-- Exercise data --

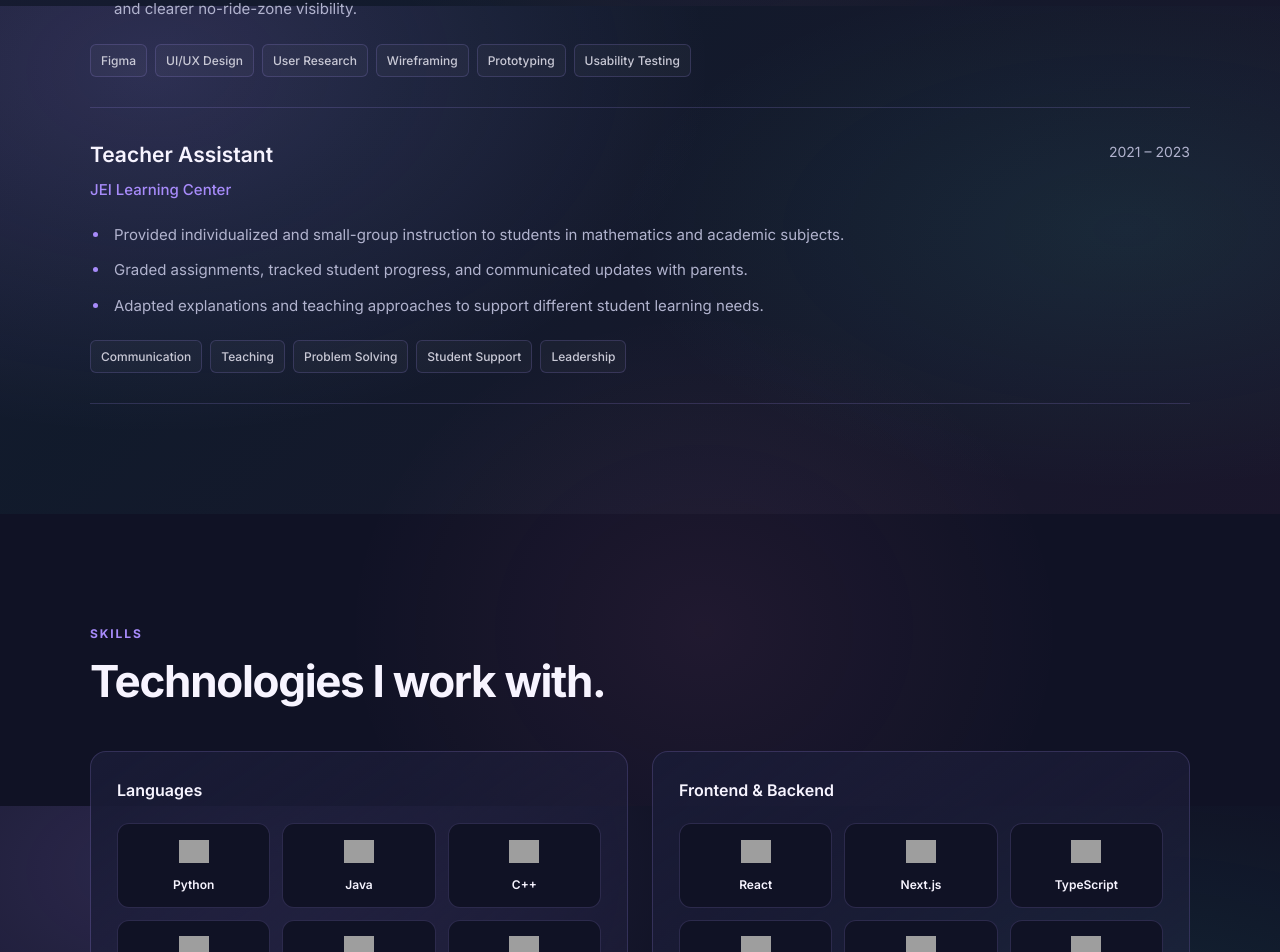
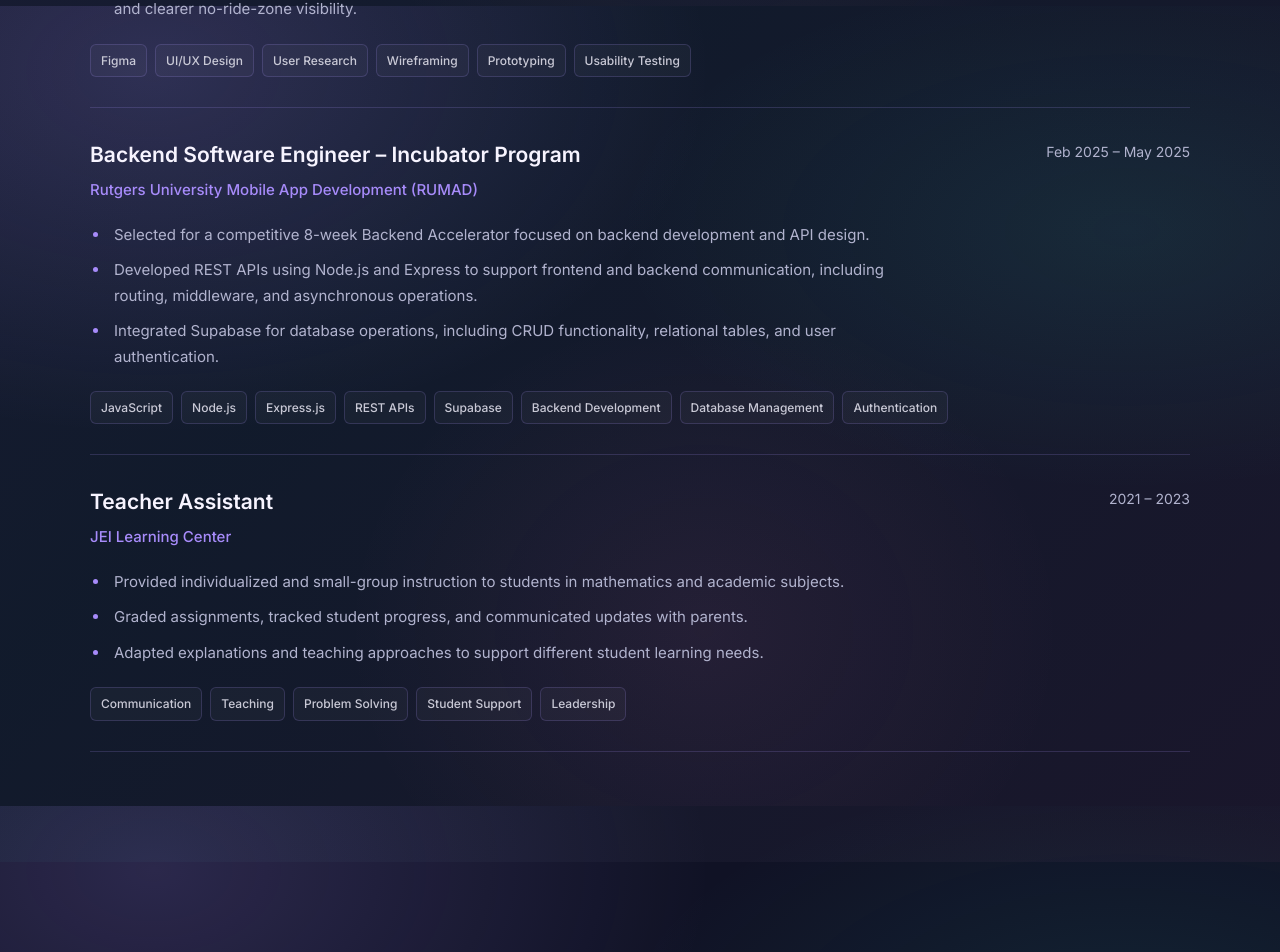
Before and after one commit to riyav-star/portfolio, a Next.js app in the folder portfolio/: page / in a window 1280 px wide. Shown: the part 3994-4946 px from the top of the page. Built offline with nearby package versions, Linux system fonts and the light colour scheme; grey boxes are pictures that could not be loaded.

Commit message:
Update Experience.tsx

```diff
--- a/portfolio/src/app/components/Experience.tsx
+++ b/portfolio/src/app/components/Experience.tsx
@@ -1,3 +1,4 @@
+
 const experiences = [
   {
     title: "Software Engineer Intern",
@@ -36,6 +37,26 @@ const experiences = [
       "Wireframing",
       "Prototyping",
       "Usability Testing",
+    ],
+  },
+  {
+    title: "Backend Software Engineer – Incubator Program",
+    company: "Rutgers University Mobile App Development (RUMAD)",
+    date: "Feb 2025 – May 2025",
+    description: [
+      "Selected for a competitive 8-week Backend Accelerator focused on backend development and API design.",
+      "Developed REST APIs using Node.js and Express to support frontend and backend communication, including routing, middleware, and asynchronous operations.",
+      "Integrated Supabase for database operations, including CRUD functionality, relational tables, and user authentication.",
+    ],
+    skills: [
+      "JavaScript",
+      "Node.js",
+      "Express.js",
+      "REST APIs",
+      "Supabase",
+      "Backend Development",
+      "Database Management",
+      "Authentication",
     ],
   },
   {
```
---
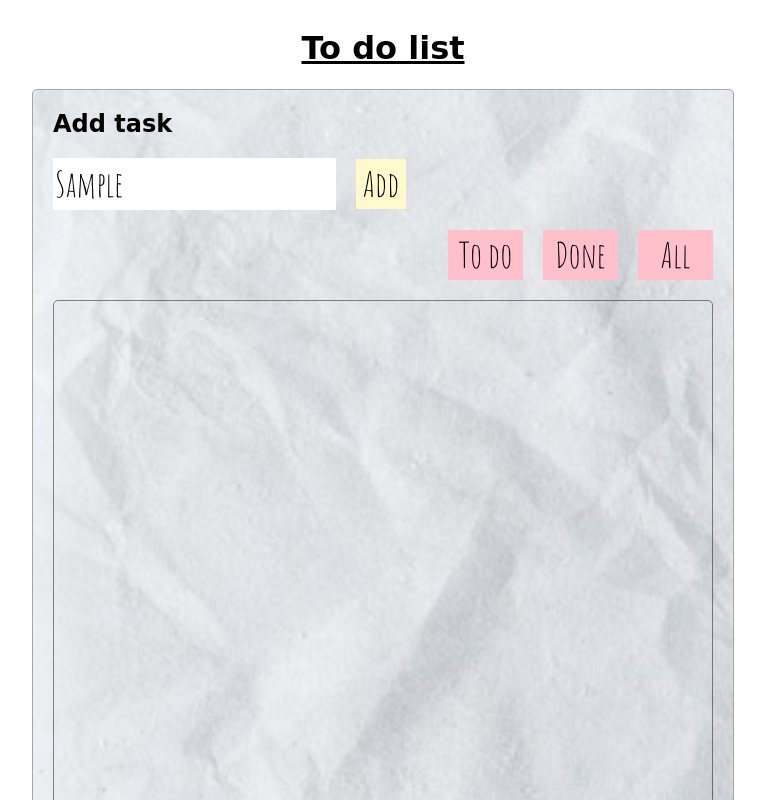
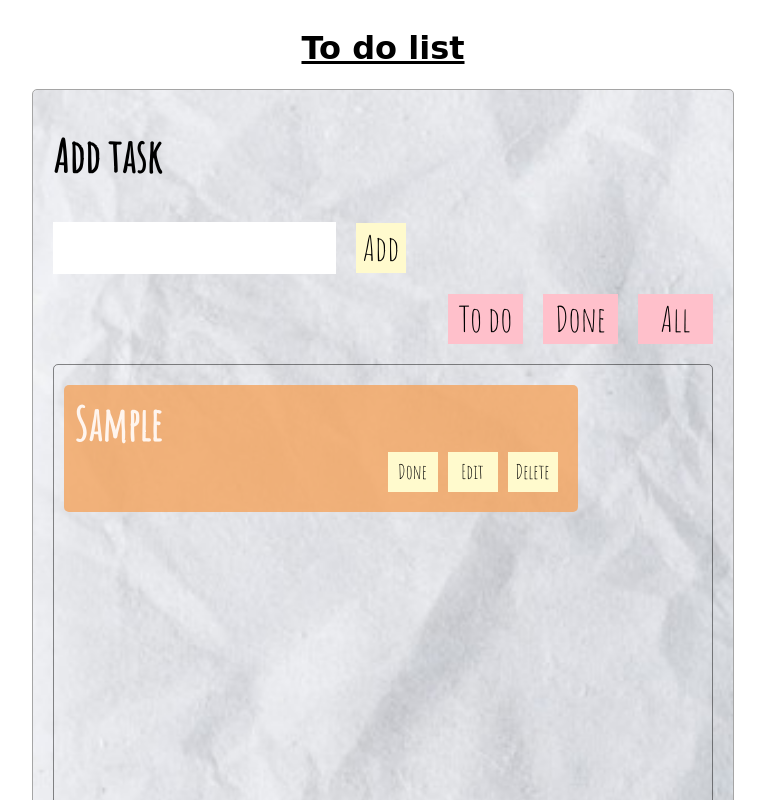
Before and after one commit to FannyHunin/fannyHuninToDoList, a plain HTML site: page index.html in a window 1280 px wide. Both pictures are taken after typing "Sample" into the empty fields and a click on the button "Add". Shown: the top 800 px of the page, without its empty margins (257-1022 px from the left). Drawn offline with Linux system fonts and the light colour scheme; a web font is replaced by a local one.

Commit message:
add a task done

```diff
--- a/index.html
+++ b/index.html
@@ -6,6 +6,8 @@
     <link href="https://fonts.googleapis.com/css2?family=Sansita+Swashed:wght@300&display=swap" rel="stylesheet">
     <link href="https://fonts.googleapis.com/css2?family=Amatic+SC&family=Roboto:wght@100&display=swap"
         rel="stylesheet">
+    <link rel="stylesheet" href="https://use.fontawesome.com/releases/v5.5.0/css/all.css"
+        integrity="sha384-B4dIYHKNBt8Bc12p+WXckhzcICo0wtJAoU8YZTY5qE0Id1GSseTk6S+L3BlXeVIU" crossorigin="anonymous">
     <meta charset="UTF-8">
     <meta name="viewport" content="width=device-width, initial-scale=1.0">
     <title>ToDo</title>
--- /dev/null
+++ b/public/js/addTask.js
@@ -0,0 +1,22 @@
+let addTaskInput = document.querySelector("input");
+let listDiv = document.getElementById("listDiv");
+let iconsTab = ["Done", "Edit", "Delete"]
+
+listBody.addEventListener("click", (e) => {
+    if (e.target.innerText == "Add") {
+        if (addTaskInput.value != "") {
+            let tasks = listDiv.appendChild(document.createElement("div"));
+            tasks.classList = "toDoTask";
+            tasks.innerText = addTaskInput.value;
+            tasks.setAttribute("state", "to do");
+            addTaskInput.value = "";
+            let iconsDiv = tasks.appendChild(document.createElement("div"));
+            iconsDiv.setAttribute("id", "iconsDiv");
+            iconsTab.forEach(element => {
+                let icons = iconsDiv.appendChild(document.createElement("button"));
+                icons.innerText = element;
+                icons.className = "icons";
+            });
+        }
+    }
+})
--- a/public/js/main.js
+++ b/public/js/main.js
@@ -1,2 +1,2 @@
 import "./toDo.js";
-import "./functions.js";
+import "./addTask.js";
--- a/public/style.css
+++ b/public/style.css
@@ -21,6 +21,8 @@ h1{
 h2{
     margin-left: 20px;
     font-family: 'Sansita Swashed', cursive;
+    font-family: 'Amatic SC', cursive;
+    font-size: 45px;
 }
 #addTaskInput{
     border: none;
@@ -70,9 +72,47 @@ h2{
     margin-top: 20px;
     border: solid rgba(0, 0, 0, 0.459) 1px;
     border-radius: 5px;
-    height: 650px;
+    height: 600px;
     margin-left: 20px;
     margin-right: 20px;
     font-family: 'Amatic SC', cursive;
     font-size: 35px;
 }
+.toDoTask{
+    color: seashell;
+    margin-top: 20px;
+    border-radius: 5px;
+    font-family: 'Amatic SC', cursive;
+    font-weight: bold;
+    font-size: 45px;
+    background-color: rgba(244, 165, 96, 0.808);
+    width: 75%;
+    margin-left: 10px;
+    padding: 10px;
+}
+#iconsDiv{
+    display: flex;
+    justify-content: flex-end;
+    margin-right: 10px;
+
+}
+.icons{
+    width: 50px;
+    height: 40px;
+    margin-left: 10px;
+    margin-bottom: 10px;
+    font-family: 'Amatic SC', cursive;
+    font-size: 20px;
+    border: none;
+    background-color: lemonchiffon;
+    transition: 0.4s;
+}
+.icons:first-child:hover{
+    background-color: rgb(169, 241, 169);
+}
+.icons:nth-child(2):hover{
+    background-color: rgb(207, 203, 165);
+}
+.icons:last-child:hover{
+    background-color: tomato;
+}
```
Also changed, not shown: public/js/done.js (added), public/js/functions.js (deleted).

-- Action item --
Please work out how many lines of the data include the string "color" and reply with the number alone.

-- Solved problem --
6